There is a lot going on in this book, which has a large cast of characters, including the household of the Scottish estate. Michaels has fun spoofing the Gothic genre (in which she herself has written), from the orphaned heroine, to the miseries of a governess's life, to the ancient Scottish castle of the Devenbrooks, with its ruined cobwebbed wings, hidden passageways and eccentric occupants (one of them a crazy cat lady). She also has fun with the trappings of spiritualism, the séances with their rapping and table-turnings, the attempts by Carlton and the Duchess's friend Dr Gruffstone (such a Dickensian name) to debunk it all. One spirit guide has the most inappropriate name of "Pudenzia." The very susceptible Duchess claims to remember an early Roman virgin martyr of that name, which to her mind fully proves the guide's authenticity. Marianne also meets various eligible and ineligible gentlemen, and here again if you've read enough Michaels/Peters books, you can spot the hero pretty early on.

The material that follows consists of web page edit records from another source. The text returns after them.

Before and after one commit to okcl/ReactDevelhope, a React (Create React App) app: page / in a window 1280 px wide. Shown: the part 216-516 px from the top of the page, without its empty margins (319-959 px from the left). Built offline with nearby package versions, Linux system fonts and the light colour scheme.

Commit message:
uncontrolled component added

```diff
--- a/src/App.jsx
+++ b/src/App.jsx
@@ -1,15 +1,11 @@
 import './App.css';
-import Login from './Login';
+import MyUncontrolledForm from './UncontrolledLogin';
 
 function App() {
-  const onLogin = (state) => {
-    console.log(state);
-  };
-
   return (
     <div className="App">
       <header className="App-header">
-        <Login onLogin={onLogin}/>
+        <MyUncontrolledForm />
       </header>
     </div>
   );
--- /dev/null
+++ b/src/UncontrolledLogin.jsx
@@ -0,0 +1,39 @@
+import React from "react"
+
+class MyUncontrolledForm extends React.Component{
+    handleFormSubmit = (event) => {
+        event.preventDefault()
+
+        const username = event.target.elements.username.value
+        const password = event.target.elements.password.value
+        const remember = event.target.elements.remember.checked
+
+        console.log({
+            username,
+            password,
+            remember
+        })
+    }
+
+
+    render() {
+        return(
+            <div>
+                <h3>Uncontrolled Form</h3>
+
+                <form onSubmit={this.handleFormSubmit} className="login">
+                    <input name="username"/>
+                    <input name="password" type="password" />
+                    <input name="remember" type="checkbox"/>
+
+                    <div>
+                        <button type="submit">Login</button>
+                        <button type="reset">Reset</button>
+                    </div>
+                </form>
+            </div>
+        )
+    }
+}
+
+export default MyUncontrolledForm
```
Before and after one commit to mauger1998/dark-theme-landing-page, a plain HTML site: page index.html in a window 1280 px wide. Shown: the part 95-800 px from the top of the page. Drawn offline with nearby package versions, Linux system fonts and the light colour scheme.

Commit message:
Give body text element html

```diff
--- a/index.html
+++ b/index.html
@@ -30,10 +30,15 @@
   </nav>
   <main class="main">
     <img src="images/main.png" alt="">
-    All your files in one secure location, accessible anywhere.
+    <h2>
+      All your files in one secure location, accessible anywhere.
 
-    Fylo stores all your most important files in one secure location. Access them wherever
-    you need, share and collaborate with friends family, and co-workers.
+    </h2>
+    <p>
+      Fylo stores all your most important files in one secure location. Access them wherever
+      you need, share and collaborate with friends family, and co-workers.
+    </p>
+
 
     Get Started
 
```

In the end, the story turns on what happens in the séances: does Marianne have the gift, or is someone playing deadly tricks? I admit, the answer took me by surprise.